Dresden WW2 bomb defused after tense days
German experts have defused a World War Two bomb in the eastern city of Dresden after 48 hours of tension, including an explosion and fire.
The police announcement came after a firefighting robot had doused the 250kg (550-pound) bomb with cold water so that it could be made safe.
The first attempt to defuse it, on Wednesday, failed and caused a small explosion and fire, when sparks ignited insulation material placed around it.
Police have now lifted a safety cordon.
Their relief was apparent in a tweeted message: "The aerial bomb has been defused!"
German MDR news says flights to and from Dresden airport are resuming. They had been suspended while the bomb posed a risk.
British and American bombers devastated the city in the war.
The bomb was found on Tuesday during construction work at the intersection of two streets - Löbtauer and Werner - in central Dresden.
About 9,000 people who were living near the site have spent two nights in emergency accommodation.

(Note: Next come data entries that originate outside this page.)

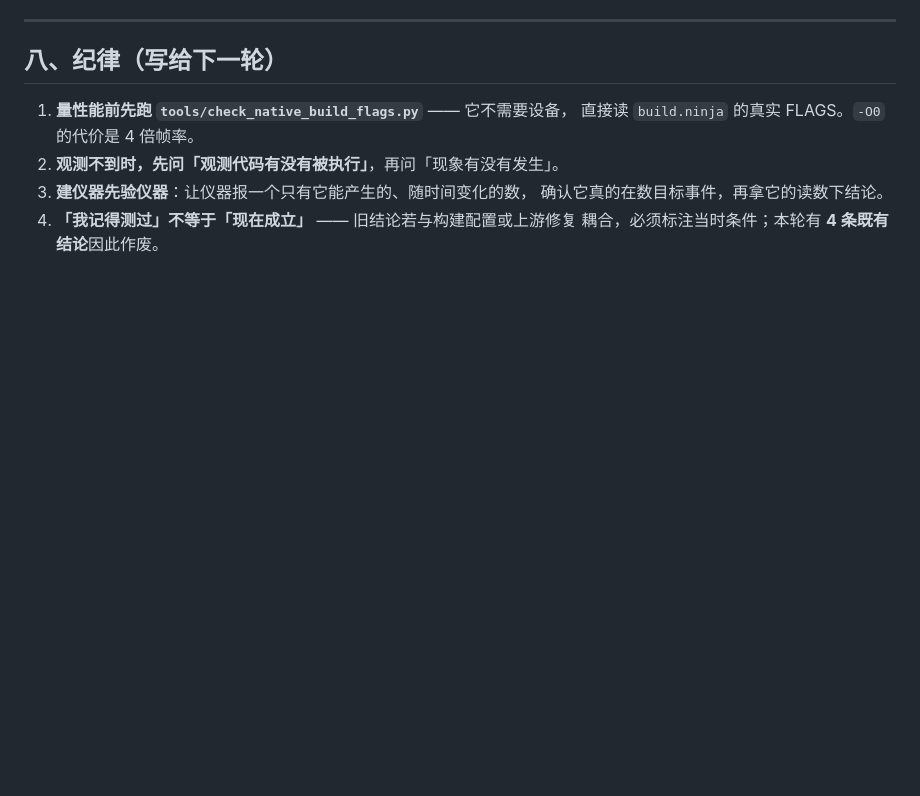
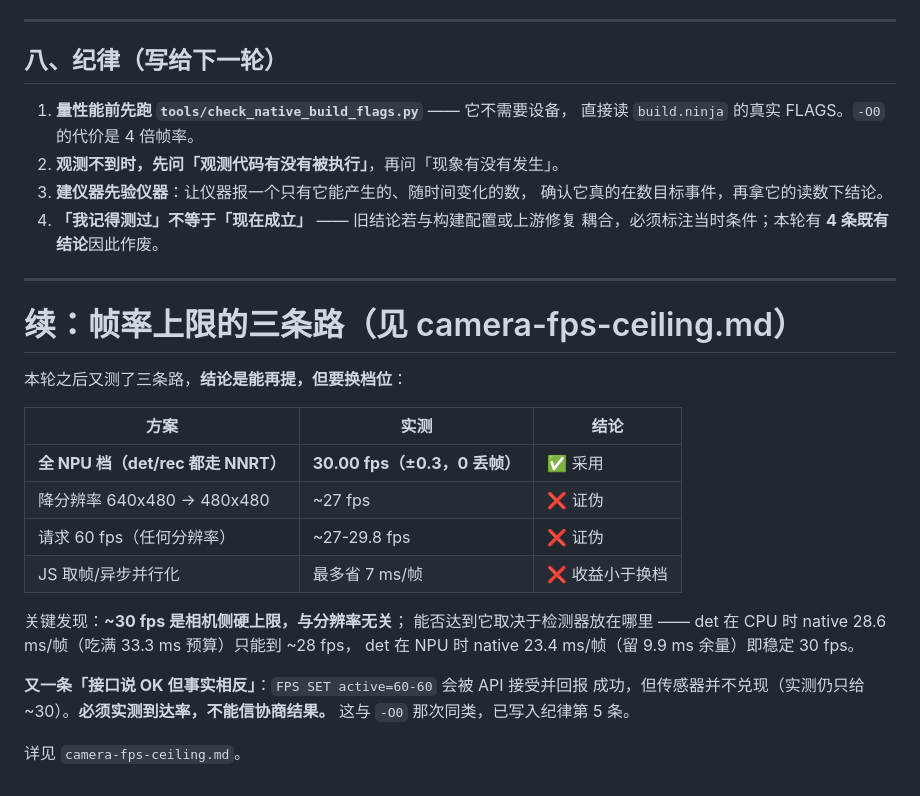
Before and after one commit to YangShusen2001/lpr-kirin8020, a Markdown page: docs/notes/camera-fps-investigation.md, the part around the change. GitHub-like rendering; blank space fills up the shorter version.

```diff
--- a/docs/notes/camera-fps-investigation.md
+++ b/docs/notes/camera-fps-investigation.md
@@ -189,3 +189,28 @@ FPS SET show    requested=30-30 active=30-30
    确认它真的在数目标事件，再拿它的读数下结论。
 4. **「我记得测过」不等于「现在成立」** —— 旧结论若与构建配置或上游修复
    耦合，必须标注当时条件；本轮有 **4 条既有结论**因此作废。
+
+
+---
+
+# 续：帧率上限的三条路（见 camera-fps-ceiling.md）
+
+本轮之后又测了三条路，**结论是能再提，但要换档位**：
+
+| 方案 | 实测 | 结论 |
+|---|---|---|
+| **全 NPU 档（det/rec 都走 NNRT）** | **30.00 fps（±0.3，0 丢帧）** | ✅ 采用 |
+| 降分辨率 640x480 -> 480x480 | ~27 fps | ❌ 证伪 |
+| 请求 60 fps（任何分辨率） | ~27-29.8 fps | ❌ 证伪 |
+| JS 取帧/异步并行化 | 最多省 7 ms/帧 | ❌ 收益小于换档 |
+
+关键发现：**~30 fps 是相机侧硬上限，与分辨率无关**；
+能否达到它取决于检测器放在哪里 ——
+det 在 CPU 时 native 28.6 ms/帧（吃满 33.3 ms 预算）只能到 ~28 fps，
+det 在 NPU 时 native 23.4 ms/帧（留 9.9 ms 余量）即稳定 30 fps。
+
+**又一条「接口说 OK 但事实相反」**：`FPS SET active=60-60` 会被 API 接受并回报
+成功，但传感器并不兑现（实测仍只给 ~30）。**必须实测到达率，不能信协商结果。**
+这与 `-O0` 那次同类，已写入纪律第 5 条。
+
+详见 `camera-fps-ceiling.md`。
```
Also changed, not shown: docs/notes/camera-fps-ceiling.md (added, +110 -0 lines).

They include many elderly people evacuated from two care homes, some of them old enough to remember the city's destruction in 1945.
An estimated 25,000 people died in the British and American bombing of Dresden in February 1945. It created a firestorm that left 33 sq km (12 sq miles) of the city in ruins.
The intense Allied air campaign against Nazi Germany left a legacy of thousands of unexploded bombs. Builders regularly unearth such bombs in German cities.
The northern city of Kiel is preparing to make a bomb safe on Friday - an operation that will involve evacuating about 4,300 residents.
Last month about 10,000 people were evacuated in central Berlin during a successful operation to defuse a British wartime bomb.